### [Brief]
The answer must restate every entry exactly as it appears.

Change listing data
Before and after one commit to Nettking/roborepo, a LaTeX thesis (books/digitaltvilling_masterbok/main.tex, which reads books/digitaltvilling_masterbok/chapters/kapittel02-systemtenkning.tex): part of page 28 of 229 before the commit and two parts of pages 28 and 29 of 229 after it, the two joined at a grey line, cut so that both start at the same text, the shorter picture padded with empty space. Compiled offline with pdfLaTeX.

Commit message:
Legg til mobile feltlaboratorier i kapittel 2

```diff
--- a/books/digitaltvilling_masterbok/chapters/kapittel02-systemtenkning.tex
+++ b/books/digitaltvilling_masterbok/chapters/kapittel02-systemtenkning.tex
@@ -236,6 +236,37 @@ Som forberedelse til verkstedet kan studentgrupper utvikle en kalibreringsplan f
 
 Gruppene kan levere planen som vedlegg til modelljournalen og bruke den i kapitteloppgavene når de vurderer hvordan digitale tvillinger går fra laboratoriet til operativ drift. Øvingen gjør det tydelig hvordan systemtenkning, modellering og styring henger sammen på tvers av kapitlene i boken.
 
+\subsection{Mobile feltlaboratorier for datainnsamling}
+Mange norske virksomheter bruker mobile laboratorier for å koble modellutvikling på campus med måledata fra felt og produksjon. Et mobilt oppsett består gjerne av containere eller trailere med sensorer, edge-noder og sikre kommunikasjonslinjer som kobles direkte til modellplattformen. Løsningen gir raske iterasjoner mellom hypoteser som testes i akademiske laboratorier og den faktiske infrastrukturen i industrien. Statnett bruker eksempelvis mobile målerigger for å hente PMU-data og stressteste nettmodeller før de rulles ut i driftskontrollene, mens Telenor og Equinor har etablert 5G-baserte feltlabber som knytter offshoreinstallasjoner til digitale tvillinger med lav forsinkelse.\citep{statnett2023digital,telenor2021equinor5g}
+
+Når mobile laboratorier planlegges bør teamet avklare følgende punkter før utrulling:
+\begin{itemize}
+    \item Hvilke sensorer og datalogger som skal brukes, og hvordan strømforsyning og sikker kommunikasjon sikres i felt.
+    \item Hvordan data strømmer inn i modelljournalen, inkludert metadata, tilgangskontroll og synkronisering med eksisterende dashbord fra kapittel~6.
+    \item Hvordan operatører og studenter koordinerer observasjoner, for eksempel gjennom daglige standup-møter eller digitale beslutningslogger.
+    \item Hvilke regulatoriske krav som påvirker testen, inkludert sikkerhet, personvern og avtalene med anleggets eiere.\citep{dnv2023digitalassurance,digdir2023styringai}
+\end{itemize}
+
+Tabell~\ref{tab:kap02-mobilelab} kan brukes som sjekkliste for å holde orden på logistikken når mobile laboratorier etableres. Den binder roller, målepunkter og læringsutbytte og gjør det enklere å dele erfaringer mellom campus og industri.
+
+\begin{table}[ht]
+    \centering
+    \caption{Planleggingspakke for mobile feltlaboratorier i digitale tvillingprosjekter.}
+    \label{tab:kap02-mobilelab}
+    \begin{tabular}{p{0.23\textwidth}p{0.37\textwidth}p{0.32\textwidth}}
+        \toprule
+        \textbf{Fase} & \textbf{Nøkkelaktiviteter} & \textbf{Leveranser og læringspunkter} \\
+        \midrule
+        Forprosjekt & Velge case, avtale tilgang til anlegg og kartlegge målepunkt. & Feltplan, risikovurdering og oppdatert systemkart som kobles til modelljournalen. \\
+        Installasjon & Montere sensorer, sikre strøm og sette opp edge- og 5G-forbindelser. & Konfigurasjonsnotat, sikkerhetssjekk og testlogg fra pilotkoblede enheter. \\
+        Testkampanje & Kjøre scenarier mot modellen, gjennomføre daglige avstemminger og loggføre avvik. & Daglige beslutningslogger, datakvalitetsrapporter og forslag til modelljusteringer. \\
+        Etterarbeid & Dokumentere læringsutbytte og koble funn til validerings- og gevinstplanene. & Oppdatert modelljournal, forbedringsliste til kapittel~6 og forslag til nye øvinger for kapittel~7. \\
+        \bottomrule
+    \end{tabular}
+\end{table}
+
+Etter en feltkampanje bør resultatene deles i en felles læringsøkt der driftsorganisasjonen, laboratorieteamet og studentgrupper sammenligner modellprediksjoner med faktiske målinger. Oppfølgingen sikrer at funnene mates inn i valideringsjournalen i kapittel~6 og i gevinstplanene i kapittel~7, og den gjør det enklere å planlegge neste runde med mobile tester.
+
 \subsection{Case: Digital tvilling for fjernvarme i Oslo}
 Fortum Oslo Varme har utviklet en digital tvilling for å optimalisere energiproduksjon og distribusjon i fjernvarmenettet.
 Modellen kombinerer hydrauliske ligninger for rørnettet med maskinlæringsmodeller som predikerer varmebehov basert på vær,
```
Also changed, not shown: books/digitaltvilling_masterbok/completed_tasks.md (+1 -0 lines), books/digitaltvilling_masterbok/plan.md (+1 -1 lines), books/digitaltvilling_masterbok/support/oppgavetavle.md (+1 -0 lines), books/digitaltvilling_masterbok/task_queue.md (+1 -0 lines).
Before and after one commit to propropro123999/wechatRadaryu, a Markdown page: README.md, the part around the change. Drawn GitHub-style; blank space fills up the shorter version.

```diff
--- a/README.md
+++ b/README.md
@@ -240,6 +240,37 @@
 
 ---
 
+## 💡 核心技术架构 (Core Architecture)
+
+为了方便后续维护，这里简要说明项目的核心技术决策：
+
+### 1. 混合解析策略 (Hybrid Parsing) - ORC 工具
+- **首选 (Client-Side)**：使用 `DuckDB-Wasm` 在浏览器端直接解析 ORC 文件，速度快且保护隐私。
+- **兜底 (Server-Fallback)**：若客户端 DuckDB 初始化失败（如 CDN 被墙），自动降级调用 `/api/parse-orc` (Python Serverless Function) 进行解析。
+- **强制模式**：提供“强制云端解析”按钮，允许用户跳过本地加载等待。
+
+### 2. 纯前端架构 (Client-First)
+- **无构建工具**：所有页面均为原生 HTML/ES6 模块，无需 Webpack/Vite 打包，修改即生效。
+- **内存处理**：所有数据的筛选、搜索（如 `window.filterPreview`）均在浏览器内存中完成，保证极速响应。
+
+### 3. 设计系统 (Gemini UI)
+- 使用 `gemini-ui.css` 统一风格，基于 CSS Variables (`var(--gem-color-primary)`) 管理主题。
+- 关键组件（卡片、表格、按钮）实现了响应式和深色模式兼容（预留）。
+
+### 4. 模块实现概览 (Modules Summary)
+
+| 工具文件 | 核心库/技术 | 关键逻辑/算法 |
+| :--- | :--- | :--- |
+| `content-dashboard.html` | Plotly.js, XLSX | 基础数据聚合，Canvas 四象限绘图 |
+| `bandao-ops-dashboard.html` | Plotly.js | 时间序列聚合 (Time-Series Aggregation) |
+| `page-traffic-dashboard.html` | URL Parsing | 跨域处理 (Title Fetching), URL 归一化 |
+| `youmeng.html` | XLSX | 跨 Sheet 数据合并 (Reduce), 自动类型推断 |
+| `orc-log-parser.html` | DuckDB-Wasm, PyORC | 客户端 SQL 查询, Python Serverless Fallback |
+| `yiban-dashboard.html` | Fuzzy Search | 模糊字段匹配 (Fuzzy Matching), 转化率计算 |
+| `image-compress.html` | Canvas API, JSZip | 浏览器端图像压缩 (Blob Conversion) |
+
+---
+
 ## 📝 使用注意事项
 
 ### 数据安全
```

### [Your response]
Before and after one commit to Nettking/roborepo, a LaTeX thesis (books/digitaltvilling_masterbok/main.tex, which reads books/digitaltvilling_masterbok/chapters/kapittel02-systemtenkning.tex): part of page 28 of 229 before the commit and two parts of pages 28 and 29 of 229 after it, the two joined at a grey line, cut so that both start at the same text, the shorter picture padded with empty space. Compiled offline with pdfLaTeX.

Commit message:
Legg til mobile feltlaboratorier i kapittel 2

```diff
--- a/books/digitaltvilling_masterbok/chapters/kapittel02-systemtenkning.tex
+++ b/books/digitaltvilling_masterbok/chapters/kapittel02-systemtenkning.tex
@@ -236,6 +236,37 @@ Som forberedelse til verkstedet kan studentgrupper utvikle en kalibreringsplan f
 
 Gruppene kan levere planen som vedlegg til modelljournalen og bruke den i kapitteloppgavene når de vurderer hvordan digitale tvillinger går fra laboratoriet til operativ drift. Øvingen gjør det tydelig hvordan systemtenkning, modellering og styring henger sammen på tvers av kapitlene i boken.
 
+\subsection{Mobile feltlaboratorier for datainnsamling}
+Mange norske virksomheter bruker mobile laboratorier for å koble modellutvikling på campus med måledata fra felt og produksjon. Et mobilt oppsett består gjerne av containere eller trailere med sensorer, edge-noder og sikre kommunikasjonslinjer som kobles direkte til modellplattformen. Løsningen gir raske iterasjoner mellom hypoteser som testes i akademiske laboratorier og den faktiske infrastrukturen i industrien. Statnett bruker eksempelvis mobile målerigger for å hente PMU-data og stressteste nettmodeller før de rulles ut i driftskontrollene, mens Telenor og Equinor har etablert 5G-baserte feltlabber som knytter offshoreinstallasjoner til digitale tvillinger med lav forsinkelse.\citep{statnett2023digital,telenor2021equinor5g}
+
+Når mobile laboratorier planlegges bør teamet avklare følgende punkter før utrulling:
+\begin{itemize}
+    \item Hvilke sensorer og datalogger som skal brukes, og hvordan strømforsyning og sikker kommunikasjon sikres i felt.
+    \item Hvordan data strømmer inn i modelljournalen, inkludert metadata, tilgangskontroll og synkronisering med eksisterende dashbord fra kapittel~6.
+    \item Hvordan operatører og studenter koordinerer observasjoner, for eksempel gjennom daglige standup-møter eller digitale beslutningslogger.
+    \item Hvilke regulatoriske krav som påvirker testen, inkludert sikkerhet, personvern og avtalene med anleggets eiere.\citep{dnv2023digitalassurance,digdir2023styringai}
+\end{itemize}
+
+Tabell~\ref{tab:kap02-mobilelab} kan brukes som sjekkliste for å holde orden på logistikken når mobile laboratorier etableres. Den binder roller, målepunkter og læringsutbytte og gjør det enklere å dele erfaringer mellom campus og industri.
+
+\begin{table}[ht]
+    \centering
+    \caption{Planleggingspakke for mobile feltlaboratorier i digitale tvillingprosjekter.}
+    \label{tab:kap02-mobilelab}
+    \begin{tabular}{p{0.23\textwidth}p{0.37\textwidth}p{0.32\textwidth}}
+        \toprule
+        \textbf{Fase} & \textbf{Nøkkelaktiviteter} & \textbf{Leveranser og læringspunkter} \\
+        \midrule
+        Forprosjekt & Velge case, avtale tilgang til anlegg og kartlegge målepunkt. & Feltplan, risikovurdering og oppdatert systemkart som kobles til modelljournalen. \\
+        Installasjon & Montere sensorer, sikre strøm og sette opp edge- og 5G-forbindelser. & Konfigurasjonsnotat, sikkerhetssjekk og testlogg fra pilotkoblede enheter. \\
+        Testkampanje & Kjøre scenarier mot modellen, gjennomføre daglige avstemminger og loggføre avvik. & Daglige beslutningslogger, datakvalitetsrapporter og forslag til modelljusteringer. \\
+        Etterarbeid & Dokumentere læringsutbytte og koble funn til validerings- og gevinstplanene. & Oppdatert modelljournal, forbedringsliste til kapittel~6 og forslag til nye øvinger for kapittel~7. \\
+        \bottomrule
+    \end{tabular}
+\end{table}
+
+Etter en feltkampanje bør resultatene deles i en felles læringsøkt der driftsorganisasjonen, laboratorieteamet og studentgrupper sammenligner modellprediksjoner med faktiske målinger. Oppfølgingen sikrer at funnene mates inn i valideringsjournalen i kapittel~6 og i gevinstplanene i kapittel~7, og den gjør det enklere å planlegge neste runde med mobile tester.
+
 \subsection{Case: Digital tvilling for fjernvarme i Oslo}
 Fortum Oslo Varme har utviklet en digital tvilling for å optimalisere energiproduksjon og distribusjon i fjernvarmenettet.
 Modellen kombinerer hydrauliske ligninger for rørnettet med maskinlæringsmodeller som predikerer varmebehov basert på vær,
```
Also changed, not shown: books/digitaltvilling_masterbok/completed_tasks.md (+1 -0 lines), books/digitaltvilling_masterbok/plan.md (+1 -1 lines), books/digitaltvilling_masterbok/support/oppgavetavle.md (+1 -0 lines), books/digitaltvilling_masterbok/task_queue.md (+1 -0 lines).
Before and after one commit to propropro123999/wechatRadaryu, a Markdown page: README.md, the part around the change. Drawn GitHub-style; blank space fills up the shorter version.

```diff
--- a/README.md
+++ b/README.md
@@ -240,6 +240,37 @@
 
 ---
 
+## 💡 核心技术架构 (Core Architecture)
+
+为了方便后续维护，这里简要说明项目的核心技术决策：
+
+### 1. 混合解析策略 (Hybrid Parsing) - ORC 工具
+- **首选 (Client-Side)**：使用 `DuckDB-Wasm` 在浏览器端直接解析 ORC 文件，速度快且保护隐私。
+- **兜底 (Server-Fallback)**：若客户端 DuckDB 初始化失败（如 CDN 被墙），自动降级调用 `/api/parse-orc` (Python Serverless Function) 进行解析。
+- **强制模式**：提供“强制云端解析”按钮，允许用户跳过本地加载等待。
+
+### 2. 纯前端架构 (Client-First)
+- **无构建工具**：所有页面均为原生 HTML/ES6 模块，无需 Webpack/Vite 打包，修改即生效。
+- **内存处理**：所有数据的筛选、搜索（如 `window.filterPreview`）均在浏览器内存中完成，保证极速响应。
+
+### 3. 设计系统 (Gemini UI)
+- 使用 `gemini-ui.css` 统一风格，基于 CSS Variables (`var(--gem-color-primary)`) 管理主题。
+- 关键组件（卡片、表格、按钮）实现了响应式和深色模式兼容（预留）。
+
+### 4. 模块实现概览 (Modules Summary)
+
+| 工具文件 | 核心库/技术 | 关键逻辑/算法 |
+| :--- | :--- | :--- |
+| `content-dashboard.html` | Plotly.js, XLSX | 基础数据聚合，Canvas 四象限绘图 |
+| `bandao-ops-dashboard.html` | Plotly.js | 时间序列聚合 (Time-Series Aggregation) |
+| `page-traffic-dashboard.html` | URL Parsing | 跨域处理 (Title Fetching), URL 归一化 |
+| `youmeng.html` | XLSX | 跨 Sheet 数据合并 (Reduce), 自动类型推断 |
+| `orc-log-parser.html` | DuckDB-Wasm, PyORC | 客户端 SQL 查询, Python Serverless Fallback |
+| `yiban-dashboard.html` | Fuzzy Search | 模糊字段匹配 (Fuzzy Matching), 转化率计算 |
+| `image-compress.html` | Canvas API, JSZip | 浏览器端图像压缩 (Blob Conversion) |
+
+---
+
 ## 📝 使用注意事项
 
 ### 数据安全
```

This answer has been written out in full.